The information in the instant case charged that the defendant "... did willfully, unlawfully, feloniously and with malice aforethought effect the death of a human being, namely, Kenneth Herbert Fernen," and did not specify the exact *825 means by which Fernen's death was brought about. Consequently, defendant's reliance upon State v. Stewart, 37 S.D. 263, 157 N.W. 1046, is misplaced, since in that case the state had elected to charge the defendant with personally firing a rifle at the victim, whereas the jury was instructed that the defendant could be convicted even though he was not armed with a rifle and did not fire the shot that injured the victim but had merely aided and abetted his son in the act of shooting the victim with a revolver. When read in the light of its facts and the specificity of the information, the decision in State v. Stewart is not inconsistent with the position we take in the instant case. State v. Bachelor, supra, Theriault v. United States, supra. We conclude that defendant was proper charged under the aiding and abetting statutes.

Contrary to defendant's contention, the court's instructions concerning the aiding and abetting issue adequately stated the applicable principles of law. Instruction No. 23, although it could well have been more carefully worded to fit the circumstances of the case, informed the jury as to the law set forth in SDCL 22-3-3, SDCL 23-10-3, SDCL 23-10-4 and SDCL 23-10-5.

Instruction No. 24 stated that:

"The mere presence of a person at the commission of the crime does not make him guilty of the crime unless he participates in the crime or aids, abets, or assists another in the commission of the crime. "In order to aid and abet another to commit a crime it is necessary that the accused willfully associate himself in some way with the criminal venture, and willfully participate in it as he would in something he wishes to bring about; that is to say that he willfully seek by some act or commission of his to make the criminal venture succeed."

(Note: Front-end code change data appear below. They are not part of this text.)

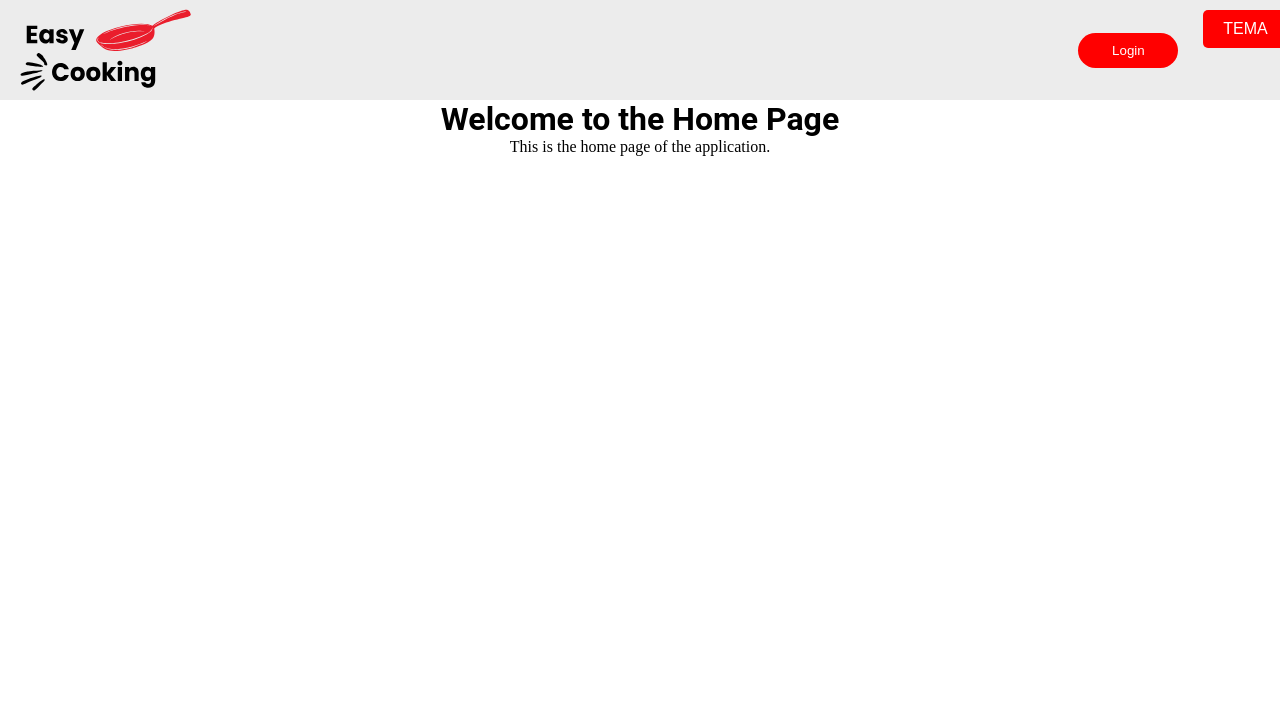
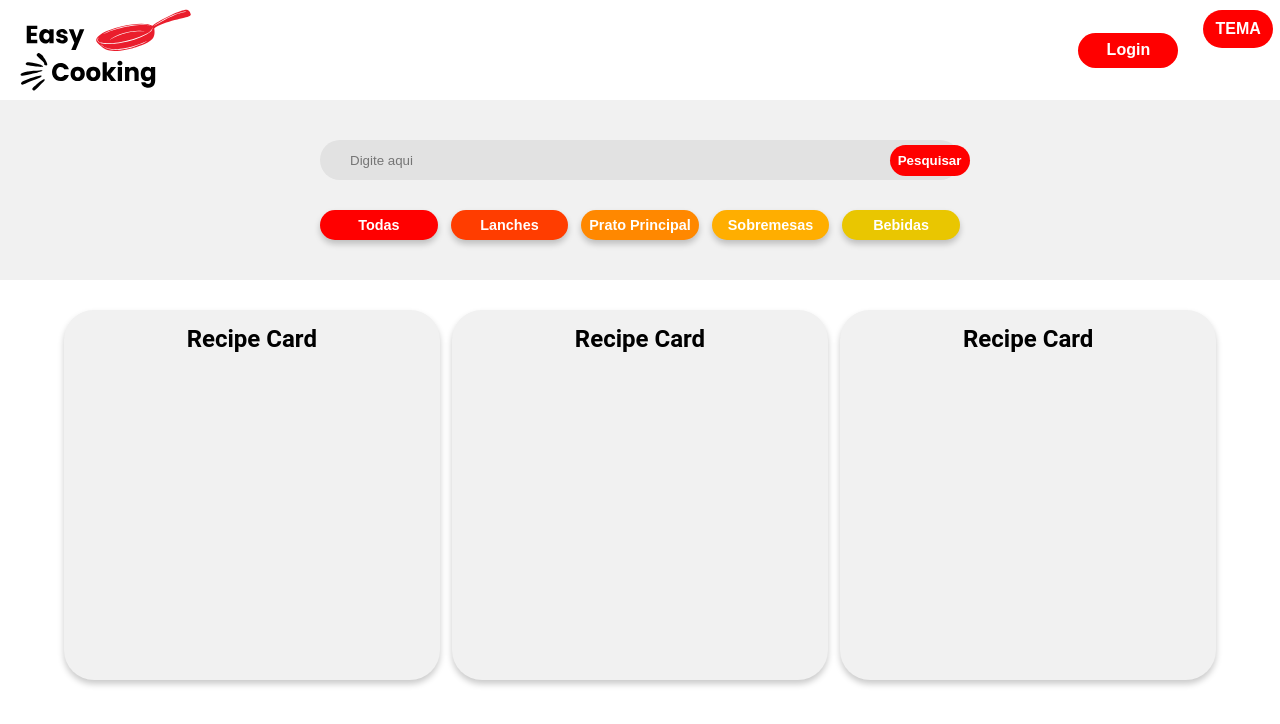
Before and after one commit to yurijacome/EasyCooking_1.0, a React (Create React App) app: page / in a window 1280 px wide. Shown: the top 724 px of the page. Built offline with nearby package versions, Linux system fonts and the light colour scheme.

Commit message:
temas,estilização, homepage, recipecard

```diff
--- a/src/components/StyledButton.jsx
+++ b/src/components/StyledButton.jsx
@@ -2,23 +2,23 @@ import styled from 'styled-components';
 
 const StyledButton = styled.button`
 
-    position: absolute;
-    top: 10px;
-    left: 94vw;
+  display: flex;
+  align-items: center;
+  justify-content: center;
 
-  background-color: ${({ theme }) => theme.button.backgroundColor};
-  color: ${({ theme }) => theme.button.textColor};
+  position: absolute;
+  top: 10px;
+  left: 94vw;
+  padding: 10px 20px;
+
   border: none;
-  padding: 10px 20px;
-  border-radius: 5px;
+  border-radius: 45px;
+
   font-size: 16px;
-  cursor: pointer;
-  transition: background-color 0.3s;
 
-  &:hover {
-    background-color: ${({ theme }) => theme.button.backgroundColor};
-    color: ${({ theme }) => theme.button.textColor};
-  }
+  width: 70px;
+
+
 `;
 
 export default StyledButton;
--- /dev/null
+++ b/src/components/filterArea/filterArea.jsx
@@ -0,0 +1,48 @@
+import { FilterAreaContainer } from "./filterStyle";
+
+
+export const FilterArea = () => {
+
+
+
+    return (
+    <>
+    <FilterAreaContainer>
+
+        <div className="filterBar">
+
+            <input type="text" placeholder="Digite aqui" />
+
+            <button className="searchButton" >Pesquisar</button>
+
+        </div>
+
+        <div className="filterButtons">
+
+            <button id="B0">
+                Todas
+            </button>
+
+            <button id="B1">
+                Lanches
+            </button>
+
+            <button id="B2">
+                Prato Principal
+            </button>
+
+            <button id="B3">
+                Sobremesas
+            </button>
+
+            <button id="B4">
+                Bebidas
+            </button>
+
+        </div>
+    </FilterAreaContainer>
+    </>
+    );
+};
+
+export default FilterArea;
--- /dev/null
+++ b/src/components/filterArea/filterStyle.jsx
@@ -0,0 +1,116 @@
+import styled from "styled-components";
+
+export const FilterAreaContainer = styled.div`
+
+    display: flex;
+    flex-direction: column;
+    align-items: center;
+    justify-content: center;
+    width: 100vw;
+    height: 180px;
+    background-color: ${(props) => props.theme.backgroundColorTwo};
+
+.filterBar{
+    display: flex;
+    flex-direction: row;
+    justify-content: center;
+    align-items: center;
+    border: none;
+    width: 50%;
+}
+
+.filterBar input{
+    position: relative;
+    height: 40px;
+    width: 50vw;
+    border: none;
+    border-radius: 50px;
+    padding-left: 30px;
+
+    background-color: ${(props) => props.theme.inputColorFilter};
+    color: ${(props) => props.theme.colorOne};
+
+    transition: all 0.3s ease-in-out;
+    &:hover {
+    box-shadow: ${(props) => props.theme.boxShadowHover};
+    }
+
+
+}
+
+
+.searchButton{
+    position: absolute;
+    left: 69.5%;
+    height: 31px;
+    width: 80px;
+
+    border: none;
+    border-radius: 50px;
+}
+
+
+.filterButtons{
+    display: flex;
+    flex-direction: row;
+    justify-content: space-between;
+    width: 90vw;
+    margin-top: 30px;
+    gap: 2vw;
+}
+
+.filterButtons button{
+    border: none;
+    width: 20vh;
+    height: 30px;
+    color: rgb(255, 255, 255);
+    font-size: 0.9rem;
+    font-weight: bold;
+
+    transition: all 0.3s ease-in-out;
+    box-shadow: ${(props) => props.theme.boxShadow};
+
+    &:hover {
+        box-shadow: ${(props) => props.theme.boxShadowHover};
+        transform: translateY(-6px);
+    }
+}
+
+#B0{
+    border-radius: 35px;
+    background-color: ${props => props.theme.pallet1};
+}
+
+#B1{
+    border-radius: 35px;
+    background-color: ${(props) => props.theme.pallet2};
+}
+
+#B2{
+    background-color: ${(props) => props.theme.pallet3};
+    border-radius: 35px;
+}
+
+#B3{
+    background-color: ${(props) => props.theme.pallet4};
+    border-radius: 35px;
+}
+
+#B4{
+    background-color: ${(props) => props.theme.pallet5};
+    border-radius: 35px;
+}
+
+@media screen and (min-width: 700px){
+
+    .filterBar div select {
+        width: 95px;
+}
+
+    .filterButtons {
+        width: 50vw;
+        gap: 1vw;
+}
+
+}
+`;
--- a/src/components/header/styleHeader.js
+++ b/src/components/header/styleHeader.js
@@ -7,7 +7,7 @@ export const HeaderContainer = styled.header`
     gap: 78vw;
     width: 100vw;
     height: 100px;
-    background-color:${props => props.theme.colorHeader};
+    background-color:${props => props.theme.backgroundColorOne};
     color:${props => props.theme.colorOne};
 
     .imgLogo {
@@ -19,17 +19,15 @@ export const HeaderContainer = styled.header`
 
         button {
             border: none;
-            background-color: ${props => props.theme.button.backgroundColor};
-            color: white;
             height: 35px;
             width: 100px;
             border-radius: 35px;
             margin-left: -15vh;
             cursor: pointer;
+            font-size: 16px;
 
-            :hover {
-                filter: brightness(1.4)
-            }
+
+
         }
 
 
--- a/src/components/loginForm/loginFormStyle.js
+++ b/src/components/loginForm/loginFormStyle.js
@@ -44,6 +44,15 @@ export const StyledForm = styled.form`
         color: white;
         font-size: 15px;
         font-weight: bold;
+        transition: all 0.3s ease-in-out;
+        box-shadow: ${(props) => props.theme.boxShadow};
+    }
+
+    button:hover{
+        background-color: ${props => props.theme.pallet2};
+        box-shadow: ${(props) => props.theme.boxShadowHover};
+        transform: translateY(-6px);
+
     }
 
     .Field{
--- /dev/null
+++ b/src/components/recipeCard/recipeCard.jsx
@@ -0,0 +1,14 @@
+import { RecipeCardContainer } from "./recipeCardStyle";
+
+export const RecipeCard = () => {
+
+    return (
+    <>
+    <RecipeCardContainer>
+        <h2>Recipe Card</h2>
+
+
+    </RecipeCardContainer>
+    </>
+    );
+};
--- /dev/null
+++ b/src/components/recipeCard/recipeCardStyle.js
@@ -0,0 +1,37 @@
+import styled from "styled-components";
+
+export const RecipeCardContainer = styled.div`
+  display: flex;
+  flex-direction: column;
+  align-items: center;
+  background-color: ${(props) => props.theme.backgroundColorTwo};
+  border-radius: 30px;
+  border: none;
+  width: 30%;
+  height: 340px;
+  padding: 15px;
+  justify-content: space-between;
+  margin-top: 30px;
+
+  cursor: pointer;
+  transition: all 0.3s ease-in-out;
+  box-shadow: ${(props) => props.theme.boxShadow};
+
+  &:hover {
+  box-shadow: ${(props) => props.theme.boxShadowHover};
+  transform: translateY(-15px);
+  }
+
+
+
+
+
+
+
+
+
+
+
+
+
+`;
--- a/src/components/registerForm/registerFormStyle.js
+++ b/src/components/registerForm/registerFormStyle.js
@@ -42,7 +42,7 @@ export const StyledForm = styled.form`
     }
 
     button{
-        width: 40%;
+        width: 25%;
         margin-top: 50px;
         height: 45px;
         border-radius: 50px;
@@ -51,6 +51,15 @@ export const StyledForm = styled.form`
         color: white;
         font-size: 15px;
         font-weight: bold;
+        transition: all 0.3s ease-in-out;
+        box-shadow: ${(props) => props.theme.boxShadow};
+    }
+
+    button:hover{
+        background-color: ${props => props.theme.pallet2};
+        box-shadow: ${(props) => props.theme.boxShadowHover};
+        transform: translateY(-6px);
+
     }
 
     .Field{
--- a/src/pages/home/home.jsx
+++ b/src/pages/home/home.jsx
@@ -3,29 +3,31 @@ import { useContext } from "react"; // Import useContext for theme management
 import { GlobalThemeContext } from '../../providers/models/theme/theme.jsx'; // Import the context
 
 import Header from '../../components/header/header';
-import { Container } from "./homeStyle.js";
+import { Container, RecipesContainer } from "./homeStyle.js";
 import StyledButton from '../../components/StyledButton';
-
+import { FilterArea } from "../../components/filterArea/filterArea";
+import { RecipeCard } from "../../components/recipeCard/recipeCard";
 const Home = () => {
 
-  const { currentTheme, getOpositeTheme } = useContext(GlobalThemeContext); // Use context to get theme switch function
+  const { getOpositeTheme } = useContext(GlobalThemeContext); // Use context to get theme switch function
 
   return (
-
-    <div>
-
-      <Header />
-      <StyledButton onClick={getOpositeTheme}>TEMA</StyledButton>
+    <>
 
       <Container>
-      <h1>Welcome to the Home Page</h1>
-      <p>This is the home page of the application.</p>
+        <StyledButton onClick={getOpositeTheme}>TEMA</StyledButton>
+        <Header />
+        <FilterArea />
+        <RecipesContainer>
+          <RecipeCard />
+          <RecipeCard />
+          <RecipeCard />
+
+        </RecipesContainer>
       </Container>
 
-    </div>
-
+    </>
   );
-
 };
 
 export default Home;
--- a/src/pages/home/homeStyle.js
+++ b/src/pages/home/homeStyle.js
@@ -4,8 +4,8 @@ export const Container  = styled.div`
     display: flex;
     flex-direction: column;
     align-items: center;
-    justify-content: space-around;
-    width: 100%;
+    width: 100vw;
+    height: 100vh;
     background-color: ${props => props.theme.backgroundColorOne};
     color: ${props => props.theme.colorOne};
 
@@ -13,5 +13,14 @@ export const Container  = styled.div`
 
 
 
+`;
+
+export const RecipesContainer = styled.div`
+    display: flex;
+    flex-direction: row;
+    justify-content: space-between;
+    flex-wrap: wrap;
+    width: 90%;
+
 
 `;
--- a/src/styles/GlobalStyle.jsx
+++ b/src/styles/GlobalStyle.jsx
@@ -1,47 +1,60 @@
 import { createGlobalStyle } from "styled-components";
 
 const lightTheme = {
-  colorHeader: "#ECECEC",
-  backgroundColorOne: "#ffffff",
-  backgroundColorTwo: "#EA1D2C",
+
+  backgroundColorOne: "rgb(255, 255, 255)",
+  backgroundColorTwo: "rgb(241, 241, 241)",
+
   colorOne: "rgb(0, 0, 0)",
   colorTwo: "rgb(255, 255, 255)",
-  catOne: "#FFEB0A",
-  catTwo: "#ffc60a",
-  catTree: "#f68f11",
-  catFour: "#F64F11",
+
+  pallet1: "rgb(255, 0, 0)",
+  pallet2: "rgb(255, 61, 0)",
+  pallet3: "rgb(255, 136, 0)",
+  pallet4: "rgb(255, 174, 0)",
+  pallet5: "rgb(233, 198, 1)",
+
+  boxShadow: "0 4px 6px rgba(0, 0, 0, 0.21)",
+  boxShadowHover: "0 8px 12px rgba(0, 0, 0, 0.25)",
+
+
   inputColor: "#E2E2E2",
+  inputColorFilter: "#E2E2E2",
+
   colorIcon: "#252525",
   rating: "#f68f11",
   title: "#ea1d2cff",
 
 
-  button: {
-      textColor: "#ffffff",
-      backgroundColor: "rgb(255, 0, 0)",
-  },
+
 };
 
 const darkTheme = {
-  colorOne: "#ffffff",
-  colorTwo: "#000000",
-  colorHeader: "#121212",
-  backgroundColorOne: "#252525",
-  backgroundColorTwo: "#5D090E",
-  catOne: "#FFEB0A",
-  catTwo: "#ffc60a",
-  catTree: "#f68f11",
-  catFour: "#F64F11",
-  inputColor:"#333333",
+
+  backgroundColorOne: "rgb(20, 20, 20)",
+  backgroundColorTwo: "rgb(39, 39, 39)",
+
+  colorOne: "rgb(255, 255, 255)",
+  colorTwo: "rgb(0, 0, 0)",
+
+  pallet1: "rgb(255, 0, 0)",
+  pallet2: "rgb(255, 61, 0)",
+  pallet3: "rgb(255, 136, 0)",
+  pallet4: "rgb(255, 174, 0)",
+  pallet5: "rgb(233, 198, 1)",
+
+  boxShadow: "0 4px 6px rgba(255, 255, 255, 0.12)",
+  boxShadowHover: "0 8px 12px rgba(255, 255, 255, 0.14)",
+
+  inputColor:"rgb(48, 48, 48)",
+  inputColorFilter: "rgb(20, 20, 20)",
+
   colorIcon: "#E2E2E2",
   rating: "#ffc60a",
   title: "#cd131fff",
 
 
-  button: {
-    textColor: "rgb(255, 255, 255)",
-    backgroundColor: "rgb(255, 0, 0)",
-  },
+
 };
 
 export const themes = {
@@ -73,6 +86,9 @@ export const GlobalStyle = createGlobalStyle`
 
   button {
     cursor: pointer;
+    font-weight: 600;
+    background-color: rgb(255, 0, 0);
+    color: rgb(255, 255, 255);
   }
 
   a {
```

We think that when read together the instructions adequately informed the jury of the elements required to be proved before they could convict the defendant on the theory that he had aided and abetted his brother Bruce in the offense of first degree manslaughter. State v. Johnson, supra; State v. Weinandt, 84 S.D. 322, 171 N.W.2d 73. Defendant's objections to other instructions have been considered and are found to be without merit.

Defendant complains that the prosecutor made highly prejudicial and improper statements during final argument with respect to the aiding and abetting instructions. Upon objection by defense counsel, the court instructed the prosecutor to keep his argument within the framework of the instructions. The error, if any, was thus remedied. Other alleged instances of improper argument do not rise to the level of reversible error.

We have considered defendant's assignments of error concerning the admission and rejection of certain evidence and we conclude that the trial court did not err with respect to these matters. Specifically, the trial court did not err in admitting the pictures of decedent's face showing the bullet wounds and the abrasions, notwithstanding the fact that one of the pictures also revealed the tracheotomy incision made at the hospital in an effort to preserve decedent's life. State v. Zobel, 81 S.D. 260, 134 N.W.2d 101; State v. Austin, 84 S.D. 405, 172 N.W.2d 284. Likewise, the court did not err in admitting the results of the analysis of the blood sample taken from decedent's body.

Defendant attempted to introduce a lead slug that was allegedly found inside the tube of one of the tires on the hay sled. The court sustained an objection to the receipt of this evidence on the theory that no proper foundation had been laid with respect to the custody of the tire and tube from the time they were returned to *826 defendant. An examination by law enforcement officers shortly after the offense revealed no slug in the tube and no bullet holes in the tire or tube. We think that it was within the trial court's discretion in refusing to admit this proffered evidence and testimony relating thereto.

The conviction is affirmed.

BIEGELMEIER, C. J., and HANSON and WINANS, JJ., concur.

DOYLE, J., not participating.